====== Source data

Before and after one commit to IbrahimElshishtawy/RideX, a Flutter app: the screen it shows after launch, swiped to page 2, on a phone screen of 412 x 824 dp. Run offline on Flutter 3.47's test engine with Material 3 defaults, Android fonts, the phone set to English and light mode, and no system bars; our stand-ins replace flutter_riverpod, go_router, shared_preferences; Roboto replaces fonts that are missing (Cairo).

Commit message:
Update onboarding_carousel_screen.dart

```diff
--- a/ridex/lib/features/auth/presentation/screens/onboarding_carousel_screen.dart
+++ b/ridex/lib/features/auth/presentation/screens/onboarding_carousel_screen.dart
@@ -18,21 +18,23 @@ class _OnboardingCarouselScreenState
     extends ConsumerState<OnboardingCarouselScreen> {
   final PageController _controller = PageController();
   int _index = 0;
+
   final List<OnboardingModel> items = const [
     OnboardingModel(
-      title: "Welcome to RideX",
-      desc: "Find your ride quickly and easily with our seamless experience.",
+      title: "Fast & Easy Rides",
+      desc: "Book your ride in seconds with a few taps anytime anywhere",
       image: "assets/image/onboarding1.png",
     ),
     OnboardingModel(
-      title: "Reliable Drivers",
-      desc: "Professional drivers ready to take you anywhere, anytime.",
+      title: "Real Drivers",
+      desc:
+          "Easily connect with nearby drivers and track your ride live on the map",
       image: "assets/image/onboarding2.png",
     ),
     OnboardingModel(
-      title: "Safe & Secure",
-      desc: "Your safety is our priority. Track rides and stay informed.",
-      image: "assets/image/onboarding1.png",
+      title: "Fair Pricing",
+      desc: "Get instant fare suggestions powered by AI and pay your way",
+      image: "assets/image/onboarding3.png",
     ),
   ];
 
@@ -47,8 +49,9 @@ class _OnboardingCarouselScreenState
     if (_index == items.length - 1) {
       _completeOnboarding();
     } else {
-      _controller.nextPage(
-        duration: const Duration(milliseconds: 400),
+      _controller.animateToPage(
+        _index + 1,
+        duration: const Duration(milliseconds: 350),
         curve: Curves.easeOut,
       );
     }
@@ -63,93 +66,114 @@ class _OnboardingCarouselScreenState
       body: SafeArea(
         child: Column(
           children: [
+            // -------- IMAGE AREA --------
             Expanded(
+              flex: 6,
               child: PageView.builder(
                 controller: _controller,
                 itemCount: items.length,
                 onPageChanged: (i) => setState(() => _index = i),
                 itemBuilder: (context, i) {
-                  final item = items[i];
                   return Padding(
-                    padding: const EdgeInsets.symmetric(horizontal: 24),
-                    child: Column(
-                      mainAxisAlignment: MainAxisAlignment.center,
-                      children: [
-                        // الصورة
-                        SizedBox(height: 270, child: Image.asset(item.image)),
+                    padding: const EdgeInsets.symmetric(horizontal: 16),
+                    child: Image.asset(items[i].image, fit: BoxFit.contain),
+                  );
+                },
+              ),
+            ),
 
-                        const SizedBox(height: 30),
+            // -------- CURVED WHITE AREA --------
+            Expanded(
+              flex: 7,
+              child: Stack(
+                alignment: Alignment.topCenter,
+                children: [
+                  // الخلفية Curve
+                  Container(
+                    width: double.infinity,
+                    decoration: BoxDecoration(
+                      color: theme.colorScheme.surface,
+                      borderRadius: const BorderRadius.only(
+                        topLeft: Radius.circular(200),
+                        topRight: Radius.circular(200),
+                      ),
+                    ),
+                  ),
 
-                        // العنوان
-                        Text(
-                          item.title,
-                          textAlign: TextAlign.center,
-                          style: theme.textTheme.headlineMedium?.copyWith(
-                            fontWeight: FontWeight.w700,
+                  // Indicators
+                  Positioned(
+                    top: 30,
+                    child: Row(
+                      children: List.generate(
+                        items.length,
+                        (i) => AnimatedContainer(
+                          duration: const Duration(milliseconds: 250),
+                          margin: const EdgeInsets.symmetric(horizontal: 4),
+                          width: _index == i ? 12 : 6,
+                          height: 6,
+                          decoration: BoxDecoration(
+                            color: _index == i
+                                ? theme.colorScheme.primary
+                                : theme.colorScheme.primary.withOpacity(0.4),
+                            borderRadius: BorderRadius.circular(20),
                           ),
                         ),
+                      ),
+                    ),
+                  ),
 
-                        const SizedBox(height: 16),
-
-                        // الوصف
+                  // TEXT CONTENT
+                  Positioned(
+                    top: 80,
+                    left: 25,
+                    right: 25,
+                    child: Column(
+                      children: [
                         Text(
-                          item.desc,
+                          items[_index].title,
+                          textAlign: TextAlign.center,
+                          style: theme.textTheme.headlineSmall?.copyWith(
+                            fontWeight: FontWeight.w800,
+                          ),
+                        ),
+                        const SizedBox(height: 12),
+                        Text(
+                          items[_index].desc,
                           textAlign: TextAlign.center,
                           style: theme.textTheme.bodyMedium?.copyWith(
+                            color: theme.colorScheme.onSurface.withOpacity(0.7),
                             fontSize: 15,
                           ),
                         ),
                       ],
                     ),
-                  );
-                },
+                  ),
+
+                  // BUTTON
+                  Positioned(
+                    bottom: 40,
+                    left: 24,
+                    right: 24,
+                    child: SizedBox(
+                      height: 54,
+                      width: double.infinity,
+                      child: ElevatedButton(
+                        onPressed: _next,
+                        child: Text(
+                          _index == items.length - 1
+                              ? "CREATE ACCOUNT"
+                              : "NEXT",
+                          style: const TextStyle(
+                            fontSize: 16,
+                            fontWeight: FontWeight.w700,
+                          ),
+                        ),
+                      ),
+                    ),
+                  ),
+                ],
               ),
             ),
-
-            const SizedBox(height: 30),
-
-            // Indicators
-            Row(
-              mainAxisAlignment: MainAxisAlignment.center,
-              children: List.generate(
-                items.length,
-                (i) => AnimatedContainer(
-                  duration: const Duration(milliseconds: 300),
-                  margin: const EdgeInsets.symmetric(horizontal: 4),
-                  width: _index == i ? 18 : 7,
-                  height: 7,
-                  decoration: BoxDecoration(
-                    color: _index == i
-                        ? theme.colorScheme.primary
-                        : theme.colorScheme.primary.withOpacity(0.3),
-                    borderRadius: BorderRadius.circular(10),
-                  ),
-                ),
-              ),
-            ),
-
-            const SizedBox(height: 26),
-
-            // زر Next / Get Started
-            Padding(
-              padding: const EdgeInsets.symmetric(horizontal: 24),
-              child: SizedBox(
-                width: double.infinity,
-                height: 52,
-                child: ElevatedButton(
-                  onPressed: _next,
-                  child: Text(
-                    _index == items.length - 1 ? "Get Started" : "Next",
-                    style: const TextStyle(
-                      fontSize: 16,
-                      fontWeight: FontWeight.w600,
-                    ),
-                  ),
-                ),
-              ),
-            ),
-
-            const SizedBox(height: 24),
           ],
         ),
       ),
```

============
====== Source data

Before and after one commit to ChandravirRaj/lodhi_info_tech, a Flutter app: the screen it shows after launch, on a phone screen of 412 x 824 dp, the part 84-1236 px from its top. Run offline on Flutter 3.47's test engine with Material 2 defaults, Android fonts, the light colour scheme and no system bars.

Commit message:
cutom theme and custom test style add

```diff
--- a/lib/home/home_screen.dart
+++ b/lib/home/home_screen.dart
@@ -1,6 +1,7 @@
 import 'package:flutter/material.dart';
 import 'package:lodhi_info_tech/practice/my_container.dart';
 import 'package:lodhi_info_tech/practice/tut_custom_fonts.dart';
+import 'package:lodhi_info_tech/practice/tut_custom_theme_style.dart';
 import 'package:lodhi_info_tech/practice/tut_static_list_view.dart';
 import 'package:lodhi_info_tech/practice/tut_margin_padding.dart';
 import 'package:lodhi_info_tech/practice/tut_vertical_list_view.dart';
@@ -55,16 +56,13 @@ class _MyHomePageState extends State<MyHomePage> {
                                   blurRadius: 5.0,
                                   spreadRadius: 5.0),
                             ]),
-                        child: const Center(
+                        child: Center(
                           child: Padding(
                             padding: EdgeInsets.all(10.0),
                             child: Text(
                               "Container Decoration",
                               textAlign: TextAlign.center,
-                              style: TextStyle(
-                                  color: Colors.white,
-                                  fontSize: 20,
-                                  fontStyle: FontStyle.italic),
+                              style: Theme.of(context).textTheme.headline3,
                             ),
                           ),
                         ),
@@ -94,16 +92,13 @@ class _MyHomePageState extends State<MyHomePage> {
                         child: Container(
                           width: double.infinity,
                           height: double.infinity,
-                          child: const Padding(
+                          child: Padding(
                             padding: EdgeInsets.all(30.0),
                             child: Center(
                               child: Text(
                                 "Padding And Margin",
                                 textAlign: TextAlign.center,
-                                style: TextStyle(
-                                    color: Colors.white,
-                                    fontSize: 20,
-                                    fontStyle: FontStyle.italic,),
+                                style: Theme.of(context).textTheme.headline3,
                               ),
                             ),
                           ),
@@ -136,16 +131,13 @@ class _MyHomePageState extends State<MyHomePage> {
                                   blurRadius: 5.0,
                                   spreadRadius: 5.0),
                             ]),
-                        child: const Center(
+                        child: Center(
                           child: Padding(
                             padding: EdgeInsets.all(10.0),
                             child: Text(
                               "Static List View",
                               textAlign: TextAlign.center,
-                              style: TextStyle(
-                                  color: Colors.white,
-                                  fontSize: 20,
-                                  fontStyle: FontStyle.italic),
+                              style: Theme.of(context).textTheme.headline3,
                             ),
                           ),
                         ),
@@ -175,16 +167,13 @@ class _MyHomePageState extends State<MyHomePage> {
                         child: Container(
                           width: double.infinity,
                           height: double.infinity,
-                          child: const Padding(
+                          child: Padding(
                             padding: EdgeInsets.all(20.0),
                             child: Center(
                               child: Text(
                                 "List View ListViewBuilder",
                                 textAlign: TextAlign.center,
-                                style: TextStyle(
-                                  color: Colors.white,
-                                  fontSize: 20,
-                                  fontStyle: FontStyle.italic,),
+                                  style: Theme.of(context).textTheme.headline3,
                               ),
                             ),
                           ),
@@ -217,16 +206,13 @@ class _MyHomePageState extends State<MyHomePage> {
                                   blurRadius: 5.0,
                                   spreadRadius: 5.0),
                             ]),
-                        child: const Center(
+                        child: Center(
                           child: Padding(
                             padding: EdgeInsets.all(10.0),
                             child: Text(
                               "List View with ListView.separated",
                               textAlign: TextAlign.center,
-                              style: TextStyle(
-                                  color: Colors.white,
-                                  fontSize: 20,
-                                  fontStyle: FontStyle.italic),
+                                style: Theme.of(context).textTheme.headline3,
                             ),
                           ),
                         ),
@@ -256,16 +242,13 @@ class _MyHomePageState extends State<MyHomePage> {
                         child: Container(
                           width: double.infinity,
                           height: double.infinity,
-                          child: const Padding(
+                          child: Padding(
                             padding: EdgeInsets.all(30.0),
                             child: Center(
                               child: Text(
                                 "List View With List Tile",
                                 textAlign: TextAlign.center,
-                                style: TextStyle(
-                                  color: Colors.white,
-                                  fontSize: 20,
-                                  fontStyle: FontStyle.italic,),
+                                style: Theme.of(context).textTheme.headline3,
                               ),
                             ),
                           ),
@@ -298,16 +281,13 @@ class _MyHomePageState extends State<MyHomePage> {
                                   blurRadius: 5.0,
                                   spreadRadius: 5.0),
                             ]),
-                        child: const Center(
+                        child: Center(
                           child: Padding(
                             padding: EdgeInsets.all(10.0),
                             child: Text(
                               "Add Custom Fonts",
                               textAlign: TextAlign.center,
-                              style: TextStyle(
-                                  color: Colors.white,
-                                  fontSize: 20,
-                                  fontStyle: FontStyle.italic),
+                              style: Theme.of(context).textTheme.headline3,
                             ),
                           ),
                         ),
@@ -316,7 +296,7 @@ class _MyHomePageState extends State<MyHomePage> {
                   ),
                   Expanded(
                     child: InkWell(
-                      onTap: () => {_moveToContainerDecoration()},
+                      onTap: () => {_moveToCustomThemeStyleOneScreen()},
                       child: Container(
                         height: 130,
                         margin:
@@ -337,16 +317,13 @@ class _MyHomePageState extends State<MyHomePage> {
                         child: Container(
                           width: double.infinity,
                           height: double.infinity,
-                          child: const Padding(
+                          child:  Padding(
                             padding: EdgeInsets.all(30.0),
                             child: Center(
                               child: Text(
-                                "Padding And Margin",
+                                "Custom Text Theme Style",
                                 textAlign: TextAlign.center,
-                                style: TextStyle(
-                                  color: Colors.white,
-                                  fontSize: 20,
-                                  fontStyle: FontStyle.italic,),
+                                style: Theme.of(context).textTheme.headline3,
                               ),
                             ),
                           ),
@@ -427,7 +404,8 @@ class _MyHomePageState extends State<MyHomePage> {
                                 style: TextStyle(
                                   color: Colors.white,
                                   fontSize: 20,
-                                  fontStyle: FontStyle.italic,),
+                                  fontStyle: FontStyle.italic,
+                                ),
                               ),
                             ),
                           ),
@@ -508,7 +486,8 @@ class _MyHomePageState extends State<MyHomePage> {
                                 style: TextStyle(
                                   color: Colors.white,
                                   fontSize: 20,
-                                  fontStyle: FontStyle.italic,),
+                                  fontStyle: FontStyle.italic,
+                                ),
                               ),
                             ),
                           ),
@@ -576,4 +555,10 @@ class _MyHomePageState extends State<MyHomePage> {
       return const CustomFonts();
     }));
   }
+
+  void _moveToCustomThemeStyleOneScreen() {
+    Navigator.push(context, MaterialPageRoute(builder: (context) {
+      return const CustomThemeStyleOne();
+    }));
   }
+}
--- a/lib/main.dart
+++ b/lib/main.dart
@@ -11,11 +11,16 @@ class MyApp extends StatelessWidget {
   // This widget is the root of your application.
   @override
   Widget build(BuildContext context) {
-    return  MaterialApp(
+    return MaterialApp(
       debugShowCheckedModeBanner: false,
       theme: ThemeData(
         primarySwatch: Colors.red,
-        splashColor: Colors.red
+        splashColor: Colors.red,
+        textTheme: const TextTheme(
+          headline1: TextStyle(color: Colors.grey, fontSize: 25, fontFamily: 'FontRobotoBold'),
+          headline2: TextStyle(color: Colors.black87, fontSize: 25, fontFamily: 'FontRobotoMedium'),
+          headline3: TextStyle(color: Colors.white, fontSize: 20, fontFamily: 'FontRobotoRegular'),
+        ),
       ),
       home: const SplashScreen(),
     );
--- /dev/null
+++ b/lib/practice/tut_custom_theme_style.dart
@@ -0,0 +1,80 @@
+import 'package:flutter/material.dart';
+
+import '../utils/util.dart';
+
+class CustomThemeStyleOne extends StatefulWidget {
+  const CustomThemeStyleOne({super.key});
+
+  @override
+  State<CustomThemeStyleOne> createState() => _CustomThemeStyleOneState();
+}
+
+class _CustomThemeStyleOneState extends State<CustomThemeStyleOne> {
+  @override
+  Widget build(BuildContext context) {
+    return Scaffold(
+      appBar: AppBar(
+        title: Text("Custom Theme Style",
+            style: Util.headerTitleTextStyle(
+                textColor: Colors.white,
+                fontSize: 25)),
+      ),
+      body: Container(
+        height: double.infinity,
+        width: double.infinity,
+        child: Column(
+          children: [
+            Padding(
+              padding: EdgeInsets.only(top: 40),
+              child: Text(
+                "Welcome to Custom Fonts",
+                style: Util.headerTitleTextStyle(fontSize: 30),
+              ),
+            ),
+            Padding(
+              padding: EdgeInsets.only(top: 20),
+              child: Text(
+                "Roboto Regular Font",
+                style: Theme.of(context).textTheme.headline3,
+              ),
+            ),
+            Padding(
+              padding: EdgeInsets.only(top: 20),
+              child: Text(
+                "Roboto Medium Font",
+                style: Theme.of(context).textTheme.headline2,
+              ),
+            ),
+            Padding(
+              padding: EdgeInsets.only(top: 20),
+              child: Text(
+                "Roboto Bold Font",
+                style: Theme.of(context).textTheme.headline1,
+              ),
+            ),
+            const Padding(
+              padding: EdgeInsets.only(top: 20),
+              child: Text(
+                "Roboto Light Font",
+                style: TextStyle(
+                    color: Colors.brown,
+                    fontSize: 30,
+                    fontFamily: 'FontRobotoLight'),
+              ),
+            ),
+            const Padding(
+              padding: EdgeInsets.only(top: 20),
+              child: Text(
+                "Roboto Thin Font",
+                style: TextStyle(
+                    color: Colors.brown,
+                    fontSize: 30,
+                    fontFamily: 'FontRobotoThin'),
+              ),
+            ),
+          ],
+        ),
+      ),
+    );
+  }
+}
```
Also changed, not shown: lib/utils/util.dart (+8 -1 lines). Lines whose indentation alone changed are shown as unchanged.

============

The answer is a single number, the count of lines in the records that contain the string "return".

6